***** The input *****

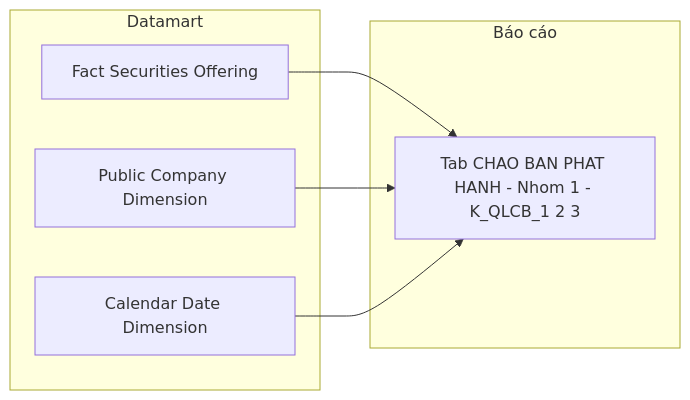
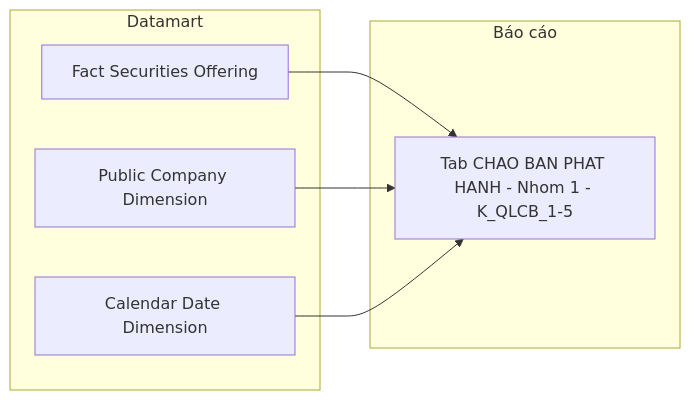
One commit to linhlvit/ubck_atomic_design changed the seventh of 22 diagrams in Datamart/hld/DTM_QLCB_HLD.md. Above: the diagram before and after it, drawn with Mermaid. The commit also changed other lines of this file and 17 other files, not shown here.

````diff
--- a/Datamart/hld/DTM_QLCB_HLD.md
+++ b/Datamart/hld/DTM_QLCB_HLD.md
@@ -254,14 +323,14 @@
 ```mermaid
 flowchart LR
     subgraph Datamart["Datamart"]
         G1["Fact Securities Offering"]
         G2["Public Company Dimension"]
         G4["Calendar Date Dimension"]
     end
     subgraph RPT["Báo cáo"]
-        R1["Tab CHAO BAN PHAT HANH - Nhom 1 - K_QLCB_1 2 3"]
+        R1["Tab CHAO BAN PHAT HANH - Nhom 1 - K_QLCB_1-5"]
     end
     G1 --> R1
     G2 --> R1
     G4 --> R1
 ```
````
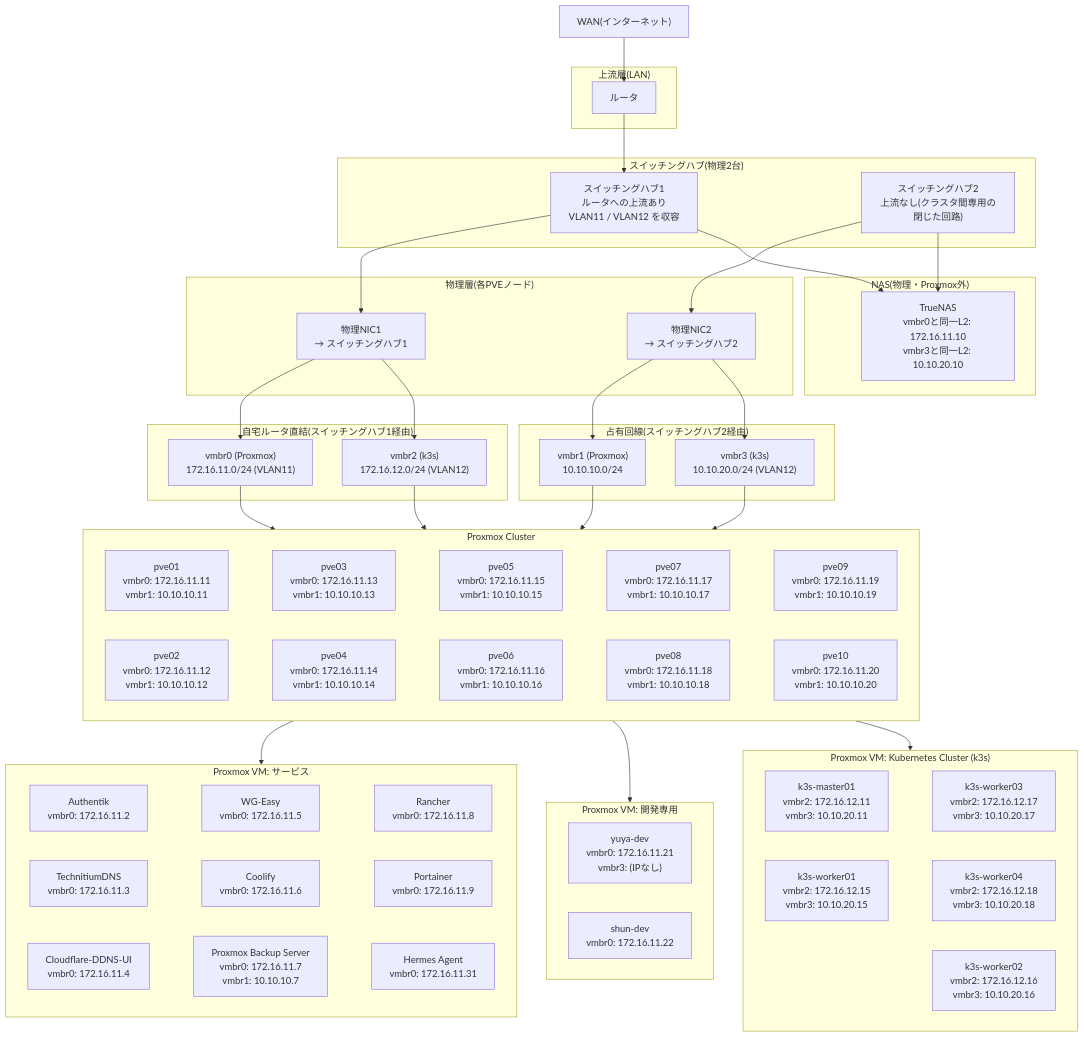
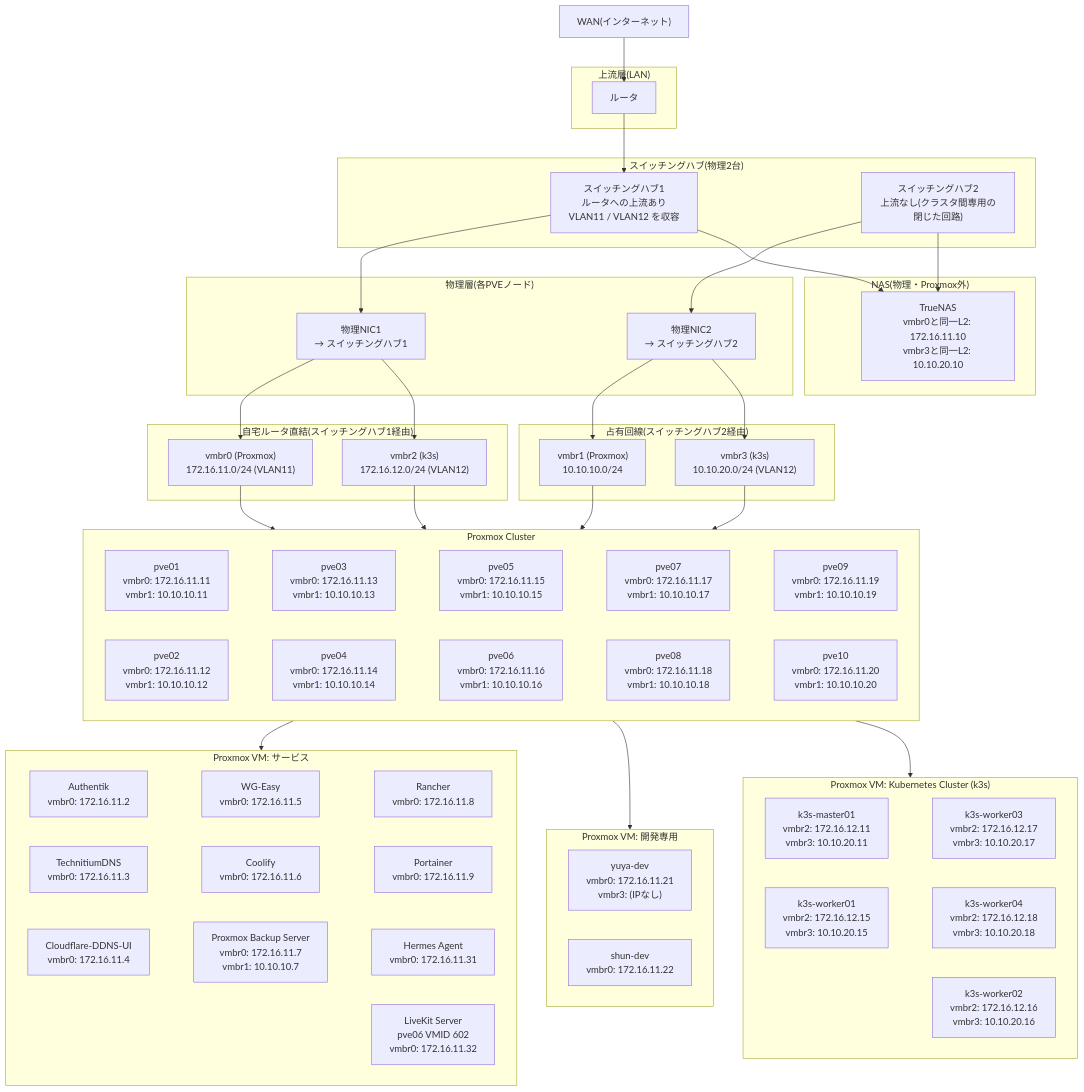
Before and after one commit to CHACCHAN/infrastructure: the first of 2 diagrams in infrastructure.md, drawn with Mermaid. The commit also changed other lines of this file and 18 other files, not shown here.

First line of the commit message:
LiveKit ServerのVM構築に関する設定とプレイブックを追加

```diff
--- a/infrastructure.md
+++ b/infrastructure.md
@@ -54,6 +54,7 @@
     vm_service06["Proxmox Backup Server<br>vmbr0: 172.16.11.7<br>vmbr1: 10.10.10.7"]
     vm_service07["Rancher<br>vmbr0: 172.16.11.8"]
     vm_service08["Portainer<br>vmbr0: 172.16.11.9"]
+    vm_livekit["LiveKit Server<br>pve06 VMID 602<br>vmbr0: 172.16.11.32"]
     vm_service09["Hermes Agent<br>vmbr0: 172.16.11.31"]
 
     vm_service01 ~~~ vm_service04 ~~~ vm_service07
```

*****

Task goal. Copy only the lines running from the one that holds "flowchart LR" through the last line of the data, and include both of those lines. Do not copy any pictures.

Solution to the exercise.
 flowchart LR
     subgraph Datamart["Datamart"]
         G1["Fact Securities Offering"]
         G2["Public Company Dimension"]
         G4["Calendar Date Dimension"]
     end
     subgraph RPT["Báo cáo"]
-        R1["Tab CHAO BAN PHAT HANH - Nhom 1 - K_QLCB_1 2 3"]
+        R1["Tab CHAO BAN PHAT HANH - Nhom 1 - K_QLCB_1-5"]
     end
     G1 --> R1
     G2 --> R1
     G4 --> R1
 ```
````
Before and after one commit to CHACCHAN/infrastructure: the first of 2 diagrams in infrastructure.md, drawn with Mermaid. The commit also changed other lines of this file and 18 other files, not shown here.

First line of the commit message:
LiveKit ServerのVM構築に関する設定とプレイブックを追加

```diff
--- a/infrastructure.md
+++ b/infrastructure.md
@@ -54,6 +54,7 @@
     vm_service06["Proxmox Backup Server<br>vmbr0: 172.16.11.7<br>vmbr1: 10.10.10.7"]
     vm_service07["Rancher<br>vmbr0: 172.16.11.8"]
     vm_service08["Portainer<br>vmbr0: 172.16.11.9"]
+    vm_livekit["LiveKit Server<br>pve06 VMID 602<br>vmbr0: 172.16.11.32"]
     vm_service09["Hermes Agent<br>vmbr0: 172.16.11.31"]
 
     vm_service01 ~~~ vm_service04 ~~~ vm_service07
```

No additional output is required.